Exercise requirements
Please copy the records exactly as they appear, with all pictures left out.

Data
####################

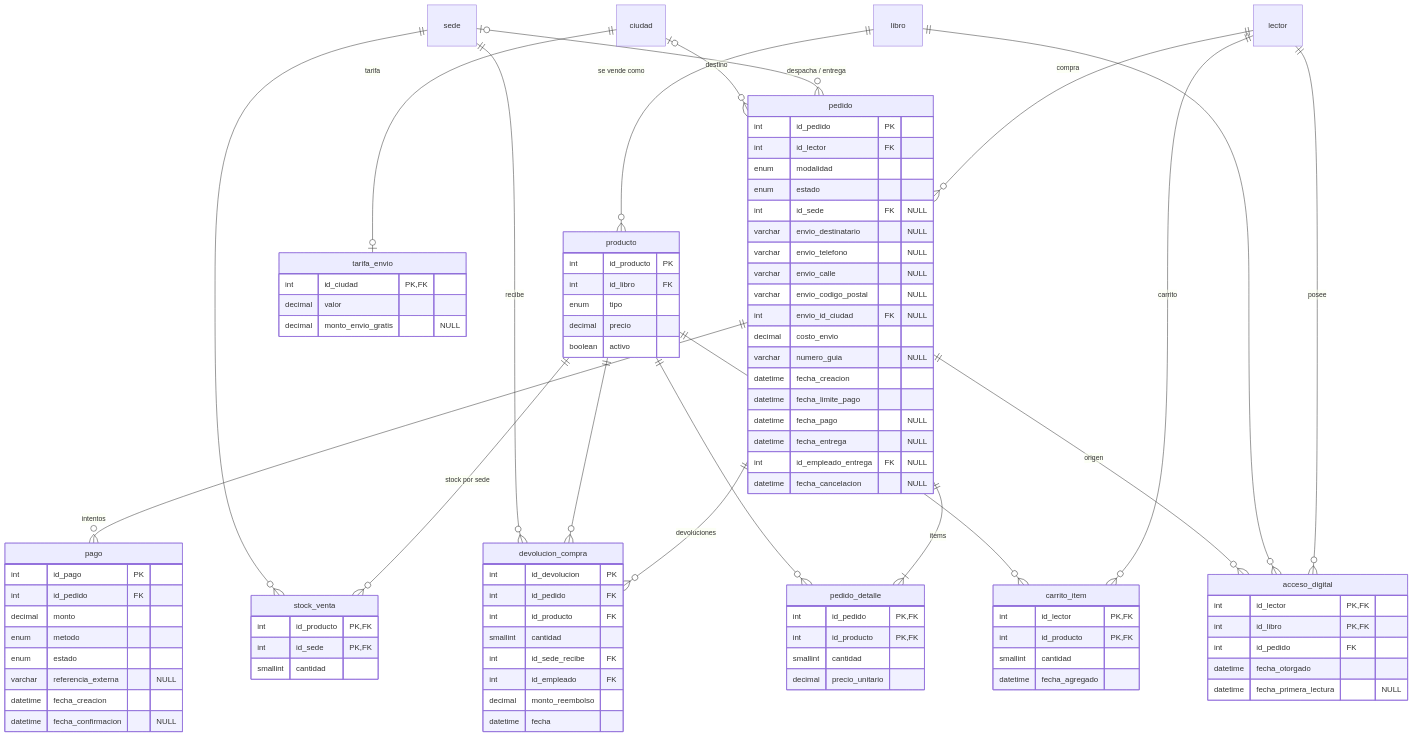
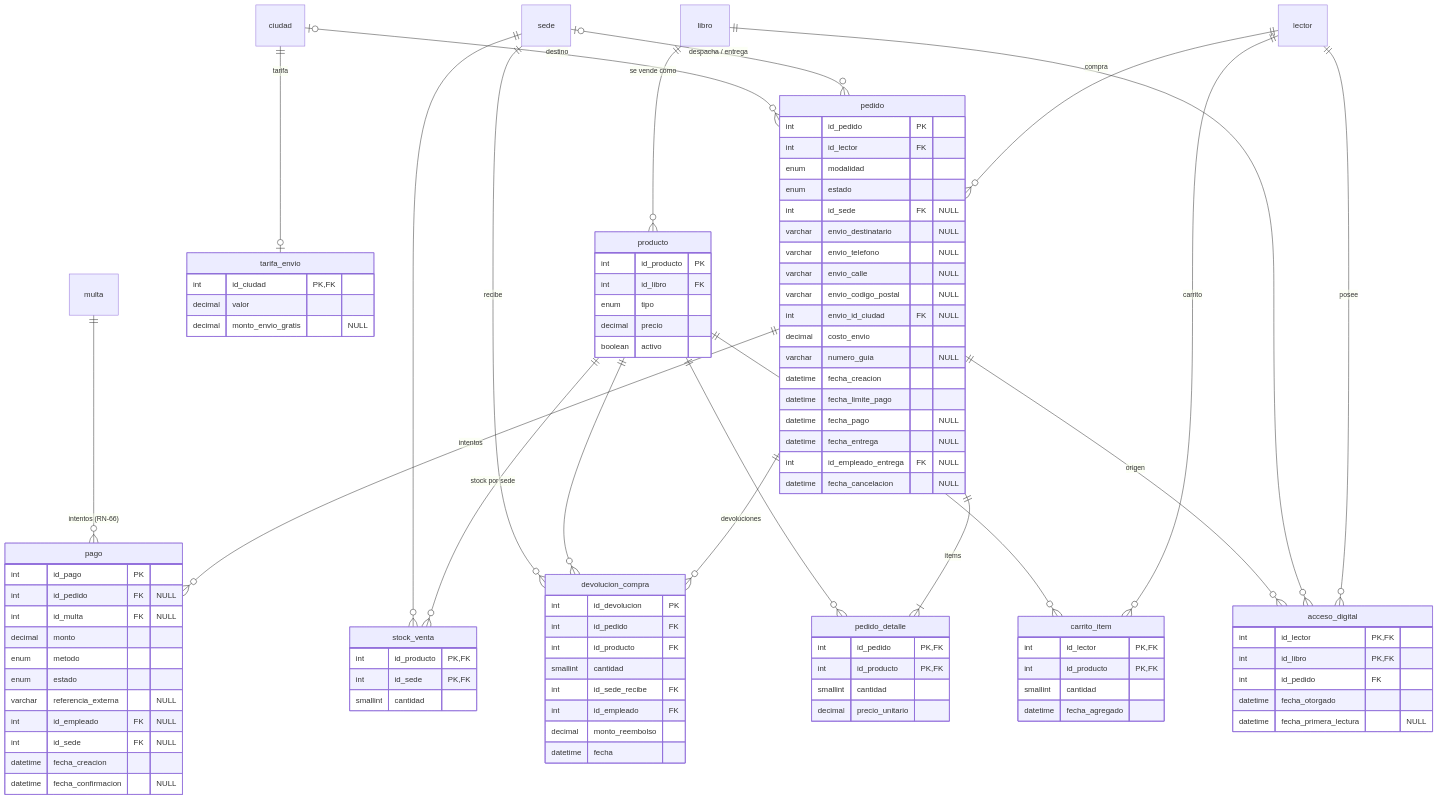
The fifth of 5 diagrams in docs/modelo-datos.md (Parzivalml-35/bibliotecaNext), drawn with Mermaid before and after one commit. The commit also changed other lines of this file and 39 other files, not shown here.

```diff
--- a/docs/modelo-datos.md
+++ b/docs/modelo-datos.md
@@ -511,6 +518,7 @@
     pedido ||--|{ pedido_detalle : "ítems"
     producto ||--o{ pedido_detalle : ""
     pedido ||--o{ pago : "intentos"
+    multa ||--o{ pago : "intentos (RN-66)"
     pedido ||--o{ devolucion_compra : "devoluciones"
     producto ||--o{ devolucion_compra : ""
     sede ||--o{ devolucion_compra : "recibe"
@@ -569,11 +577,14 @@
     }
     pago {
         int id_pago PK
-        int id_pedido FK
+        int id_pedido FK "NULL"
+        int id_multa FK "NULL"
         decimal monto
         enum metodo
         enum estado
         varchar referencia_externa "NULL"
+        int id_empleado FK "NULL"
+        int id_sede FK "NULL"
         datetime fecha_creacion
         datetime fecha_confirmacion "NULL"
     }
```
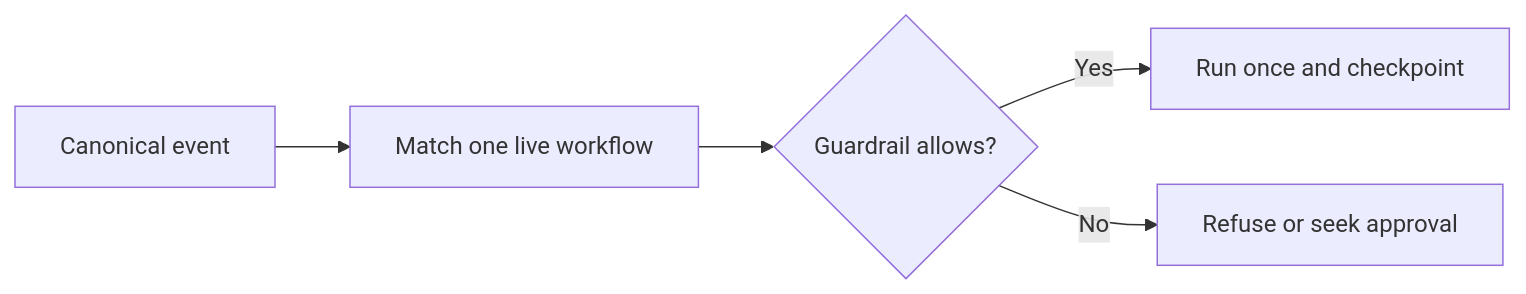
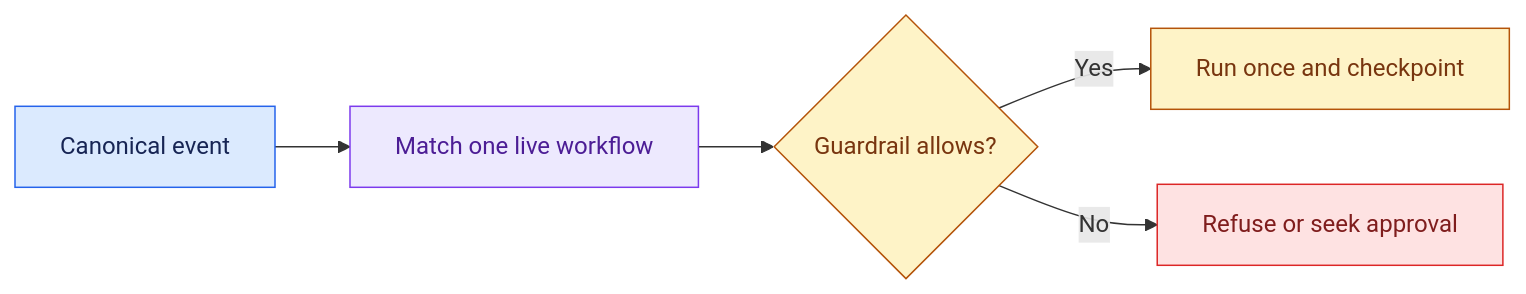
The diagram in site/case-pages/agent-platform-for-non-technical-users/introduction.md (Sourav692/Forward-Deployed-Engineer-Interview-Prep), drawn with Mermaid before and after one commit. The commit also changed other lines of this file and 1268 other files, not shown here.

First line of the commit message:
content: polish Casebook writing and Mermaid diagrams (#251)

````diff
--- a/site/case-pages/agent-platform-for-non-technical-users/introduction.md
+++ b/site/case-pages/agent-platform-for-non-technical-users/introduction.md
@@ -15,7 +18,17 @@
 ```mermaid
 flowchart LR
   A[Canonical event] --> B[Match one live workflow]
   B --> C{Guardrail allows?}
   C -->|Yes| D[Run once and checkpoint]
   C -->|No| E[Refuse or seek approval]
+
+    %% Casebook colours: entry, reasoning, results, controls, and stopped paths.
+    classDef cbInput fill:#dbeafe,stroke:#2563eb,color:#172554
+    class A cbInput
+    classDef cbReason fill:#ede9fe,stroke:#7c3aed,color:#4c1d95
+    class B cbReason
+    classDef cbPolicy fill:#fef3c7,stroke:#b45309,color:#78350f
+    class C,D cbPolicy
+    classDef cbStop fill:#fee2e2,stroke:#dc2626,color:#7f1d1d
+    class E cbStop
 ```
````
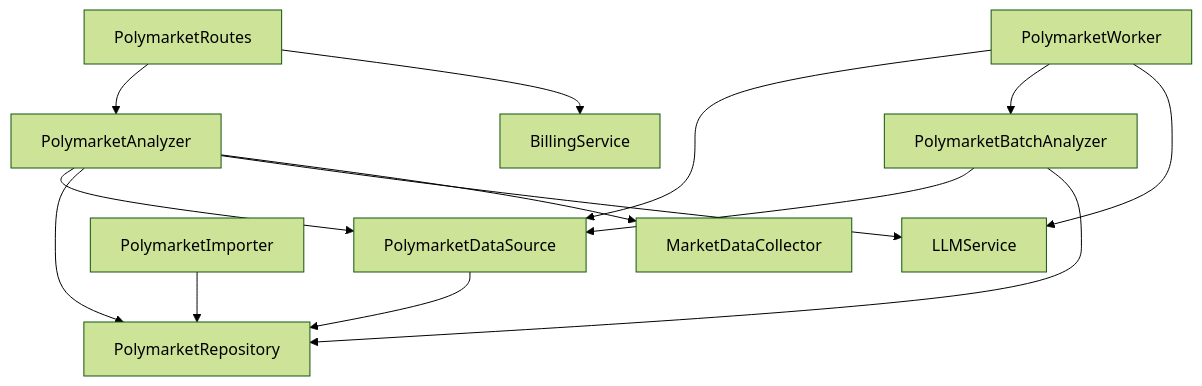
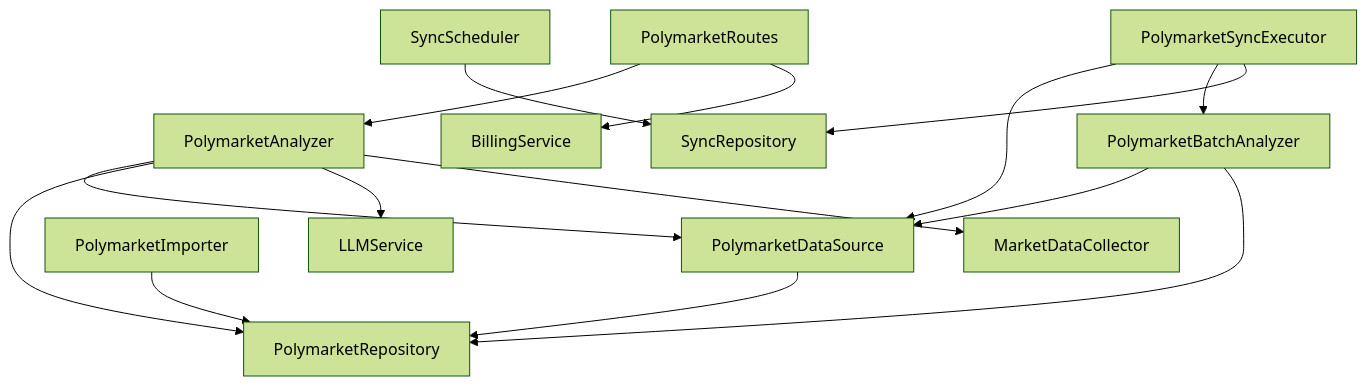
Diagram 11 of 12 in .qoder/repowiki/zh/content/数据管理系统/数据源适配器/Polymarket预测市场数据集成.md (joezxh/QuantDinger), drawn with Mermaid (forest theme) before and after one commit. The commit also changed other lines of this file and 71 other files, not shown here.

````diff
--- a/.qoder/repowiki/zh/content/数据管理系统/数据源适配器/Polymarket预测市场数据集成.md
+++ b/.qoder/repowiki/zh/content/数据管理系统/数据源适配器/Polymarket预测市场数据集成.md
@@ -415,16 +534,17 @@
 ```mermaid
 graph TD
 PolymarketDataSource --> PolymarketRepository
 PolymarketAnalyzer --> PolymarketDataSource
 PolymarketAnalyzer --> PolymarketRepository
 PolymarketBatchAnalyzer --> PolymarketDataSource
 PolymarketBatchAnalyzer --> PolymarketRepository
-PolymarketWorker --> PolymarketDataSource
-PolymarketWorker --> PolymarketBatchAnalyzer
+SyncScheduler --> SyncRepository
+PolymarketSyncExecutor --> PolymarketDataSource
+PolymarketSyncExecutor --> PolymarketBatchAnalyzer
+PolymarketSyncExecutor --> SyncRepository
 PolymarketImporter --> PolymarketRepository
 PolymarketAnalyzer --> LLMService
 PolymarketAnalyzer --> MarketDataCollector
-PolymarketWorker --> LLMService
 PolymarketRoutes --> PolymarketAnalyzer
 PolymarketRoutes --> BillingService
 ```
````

####################

Result for this exercise
The fifth of 5 diagrams in docs/modelo-datos.md (Parzivalml-35/bibliotecaNext), drawn with Mermaid before and after one commit. The commit also changed other lines of this file and 39 other files, not shown here.

```diff
--- a/docs/modelo-datos.md
+++ b/docs/modelo-datos.md
@@ -511,6 +518,7 @@
     pedido ||--|{ pedido_detalle : "ítems"
     producto ||--o{ pedido_detalle : ""
     pedido ||--o{ pago : "intentos"
+    multa ||--o{ pago : "intentos (RN-66)"
     pedido ||--o{ devolucion_compra : "devoluciones"
     producto ||--o{ devolucion_compra : ""
     sede ||--o{ devolucion_compra : "recibe"
@@ -569,11 +577,14 @@
     }
     pago {
         int id_pago PK
-        int id_pedido FK
+        int id_pedido FK "NULL"
+        int id_multa FK "NULL"
         decimal monto
         enum metodo
         enum estado
         varchar referencia_externa "NULL"
+        int id_empleado FK "NULL"
+        int id_sede FK "NULL"
         datetime fecha_creacion
         datetime fecha_confirmacion "NULL"
     }
```
The diagram in site/case-pages/agent-platform-for-non-technical-users/introduction.md (Sourav692/Forward-Deployed-Engineer-Interview-Prep), drawn with Mermaid before and after one commit. The commit also changed other lines of this file and 1268 other files, not shown here.

First line of the commit message:
content: polish Casebook writing and Mermaid diagrams (#251)

````diff
--- a/site/case-pages/agent-platform-for-non-technical-users/introduction.md
+++ b/site/case-pages/agent-platform-for-non-technical-users/introduction.md
@@ -15,7 +18,17 @@
 ```mermaid
 flowchart LR
   A[Canonical event] --> B[Match one live workflow]
   B --> C{Guardrail allows?}
   C -->|Yes| D[Run once and checkpoint]
   C -->|No| E[Refuse or seek approval]
+
+    %% Casebook colours: entry, reasoning, results, controls, and stopped paths.
+    classDef cbInput fill:#dbeafe,stroke:#2563eb,color:#172554
+    class A cbInput
+    classDef cbReason fill:#ede9fe,stroke:#7c3aed,color:#4c1d95
+    class B cbReason
+    classDef cbPolicy fill:#fef3c7,stroke:#b45309,color:#78350f
+    class C,D cbPolicy
+    classDef cbStop fill:#fee2e2,stroke:#dc2626,color:#7f1d1d
+    class E cbStop
 ```
````
Diagram 11 of 12 in .qoder/repowiki/zh/content/数据管理系统/数据源适配器/Polymarket预测市场数据集成.md (joezxh/QuantDinger), drawn with Mermaid (forest theme) before and after one commit. The commit also changed other lines of this file and 71 other files, not shown here.

````diff
--- a/.qoder/repowiki/zh/content/数据管理系统/数据源适配器/Polymarket预测市场数据集成.md
+++ b/.qoder/repowiki/zh/content/数据管理系统/数据源适配器/Polymarket预测市场数据集成.md
@@ -415,16 +534,17 @@
 ```mermaid
 graph TD
 PolymarketDataSource --> PolymarketRepository
 PolymarketAnalyzer --> PolymarketDataSource
 PolymarketAnalyzer --> PolymarketRepository
 PolymarketBatchAnalyzer --> PolymarketDataSource
 PolymarketBatchAnalyzer --> PolymarketRepository
-PolymarketWorker --> PolymarketDataSource
-PolymarketWorker --> PolymarketBatchAnalyzer
+SyncScheduler --> SyncRepository
+PolymarketSyncExecutor --> PolymarketDataSource
+PolymarketSyncExecutor --> PolymarketBatchAnalyzer
+PolymarketSyncExecutor --> SyncRepository
 PolymarketImporter --> PolymarketRepository
 PolymarketAnalyzer --> LLMService
 PolymarketAnalyzer --> MarketDataCollector
-PolymarketWorker --> LLMService
 PolymarketRoutes --> PolymarketAnalyzer
 PolymarketRoutes --> BillingService
 ```
````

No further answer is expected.